    I believe Google defintely will be releasing all their tricks from their sleeves today. Hopefully it’s stuff that will make Apple cry themselves to sleep tonight.

  • http://Website Todd

    Fail to recognize what’s important – Nexus One is without carrier interference, treats T-Mo as a “dumb pipe”.

    DROID ownership is subject to whims ( read: misery ) of Verizon.

    Nexus One is not “just another smartphone” since it is an unprecedented new Consumer/carrier dynamic.

    • mvv_hyd

      Can’t agree with you on “T-Mo as dumb pipe”. Many people are failing to understand that Nexus One is primarily an unlocked phone solely being sold by Google. Similar to Nokia N900 or many unlocked phones that you want to import.

      However, in order to expand the user base, Google is taking “T-Mobile’s Help” in offering a single discounted price-plan. That’s it.

      It’s just that our mindset is set in such a way that we need subsidized phones for cheap and get locked in 2-year contract.

      Note that Nexus One is primarily an unlocked phone that sells for $530.

      • http://Website Todd

        You’re forgetting Google Voice, and all the implications therein for the new Consumer/carrier paradigm I am trying to stress.

        Multiply that by an order of a magnitude once number portability is available for your GV number.

    • http://Website ari-free

      yeah but you’re stuck with t-mobile. Truly groundbreaking would be an unlocked phone that works on ALL carriers.

      • http://Website Todd

        “…There are two other major operators wanting to join the program.” – Mario Queiroz, during Nexus One Q&A session

  • http://Website lordhong

    Verizon’s superior network says it all.

    BTW, why do we need dynamic background on the phone?
    Is battery life no longer an issue???

  • http://Website WIlliam

    I would love to get this phone. it is at least double my G1′s power in every aspect.
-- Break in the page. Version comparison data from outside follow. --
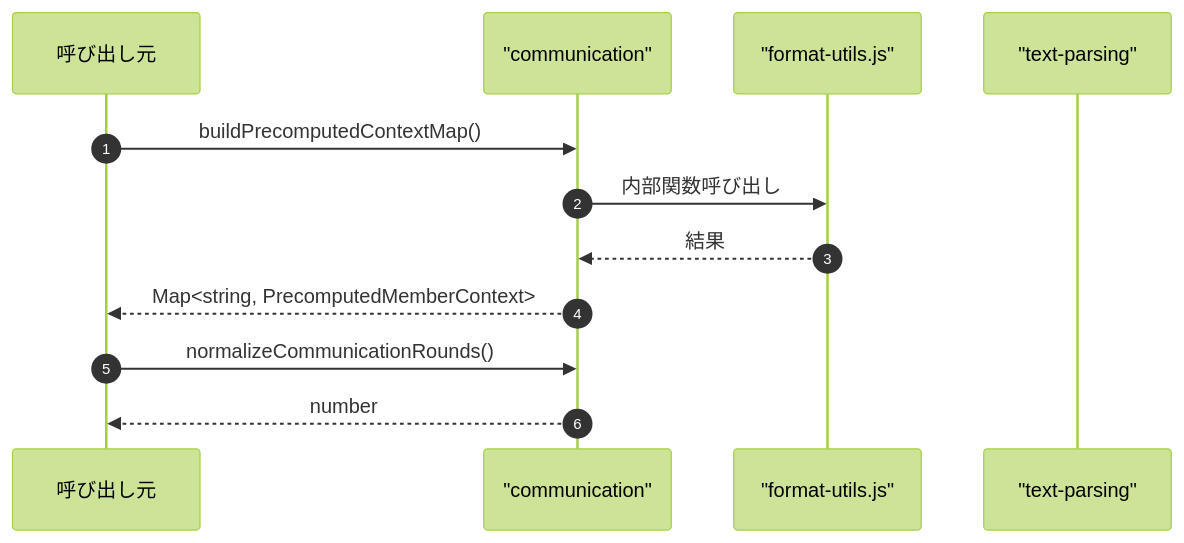
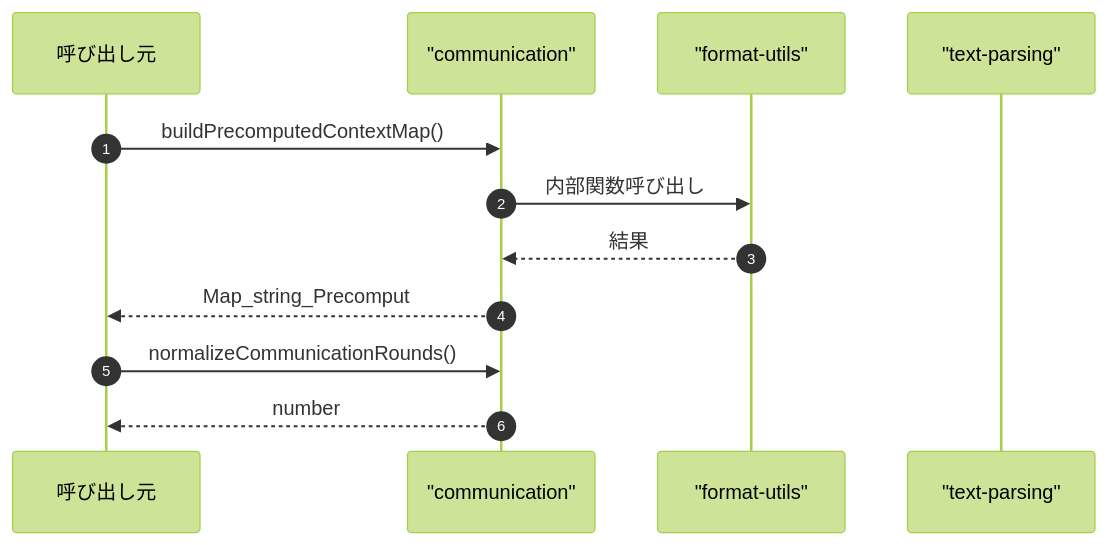
Before and after one commit to Mekann2904/mekann: the fourth of 4 diagrams in ABDD/.pi/extensions/agent-teams/communication.md, drawn with Mermaid (forest theme). The commit also changed other lines of this file and 174 other files, not shown here.

First line of the commit message:
fix(docs): ABDDのMermaid図生成エラーを修正する

````diff
--- a/ABDD/.pi/extensions/agent-teams/communication.md
+++ b/ABDD/.pi/extensions/agent-teams/communication.md
@@ -135,16 +135,16 @@
 ```mermaid
 sequenceDiagram
   autonumber
   participant Caller as 呼び出し元
   participant communication as "communication"
-  participant format_utils_js as "format-utils.js"
+  participant format_utils as "format-utils"
   participant text_parsing as "text-parsing"
 
   Caller->>communication: buildPrecomputedContextMap()
-  communication->>format_utils_js: 内部関数呼び出し
-  format_utils_js-->>communication: 結果
-  communication-->>Caller: Map<string, PrecomputedMemberContext>
+  communication->>format_utils: 内部関数呼び出し
+  format_utils-->>communication: 結果
+  communication-->>Caller: Map_string_Precomput
 
   Caller->>communication: normalizeCommunicationRounds()
   communication-->>Caller: number
 ```
````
Hopefully, I can get a job this summer and buy it :D. the only downfall of this phone would be the internal storage space. maybe they will have fixed that for the consumer model. we can only hope, I guess.

  • J.
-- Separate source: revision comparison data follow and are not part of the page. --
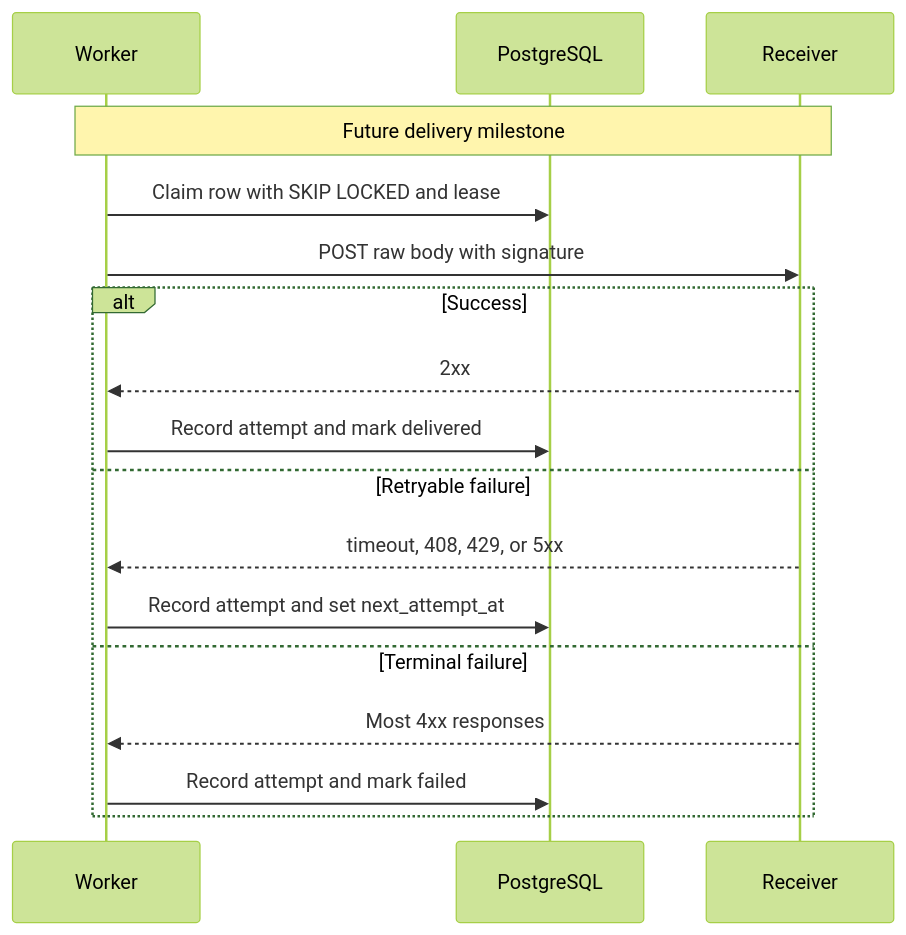
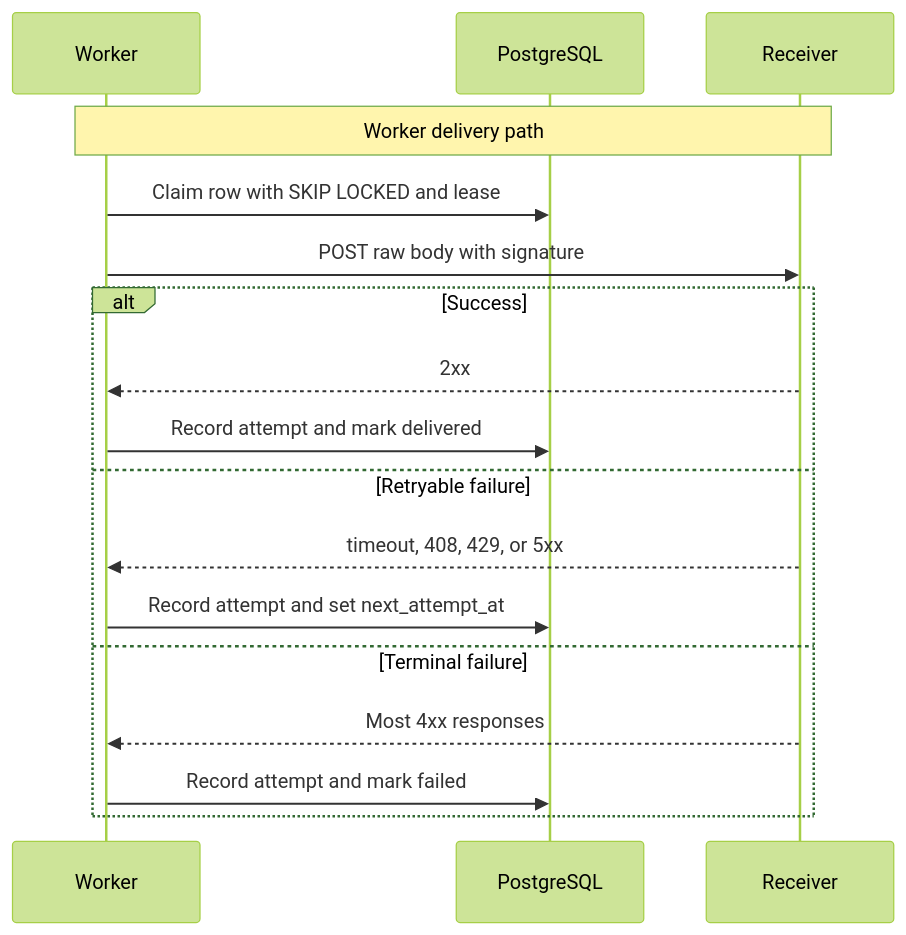
Before and after one commit to prajexec/HookForge: the third of 7 diagrams in docs/architecture/diagrams.md, drawn with Mermaid (forest theme). The commit also changed 29 other files, not shown here.

````diff
--- a/docs/architecture/diagrams.md
+++ b/docs/architecture/diagrams.md
@@ -39,19 +39,19 @@
 ```mermaid
 sequenceDiagram
   participant W as Worker
   participant P as PostgreSQL
   participant R as Receiver
-  Note over W,R: Future delivery milestone
+  Note over W,R: Worker delivery path
   W->>P: Claim row with SKIP LOCKED and lease
   W->>R: POST raw body with signature
   alt Success
     R-->>W: 2xx
     W->>P: Record attempt and mark delivered
   else Retryable failure
     R-->>W: timeout, 408, 429, or 5xx
     W->>P: Record attempt and set next_attempt_at
   else Terminal failure
     R-->>W: Most 4xx responses
     W->>P: Record attempt and mark failed
   end
 ```
````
    @Ari-Free-
    That would be groundbreaking, because it would defy the laws of physics.
    CDMA and GSM are incompatible, would require two different baseband cards, and would cause enough interference with each other so as to render the phone useless.
    Now, by contrast- the data connection is all on the same protocol regardless of carrier…so a simple soft or firmware tuner could make a data comm chip that would work on any carriers data network. But you won’t see that in the states as long as we allow subsidised phones with contract extention.

  • http://Website air jockey

    @ J. -
    I think you might want to double check your phone engineering. There are phones today that are shipped with both CDMA and GSM chipsets in the device – usually sold through CDMA carriers as a “world phone”. You can’t use both CDMA and GSM at the same time, but it would meet Ari-Free’s requirement for an unlocked phone that would work on either protocol. Lots of other issues like carrier specific software, cost, etc – but the chipsets aren’t the problem.
    The data connections do not use the same protocols for the air interface. At least 6 that I can think of (1xRTT, EVDO, GPRS, HSPDA, WiFi, WiMax). So the data interop is an issued just like the voice interop is.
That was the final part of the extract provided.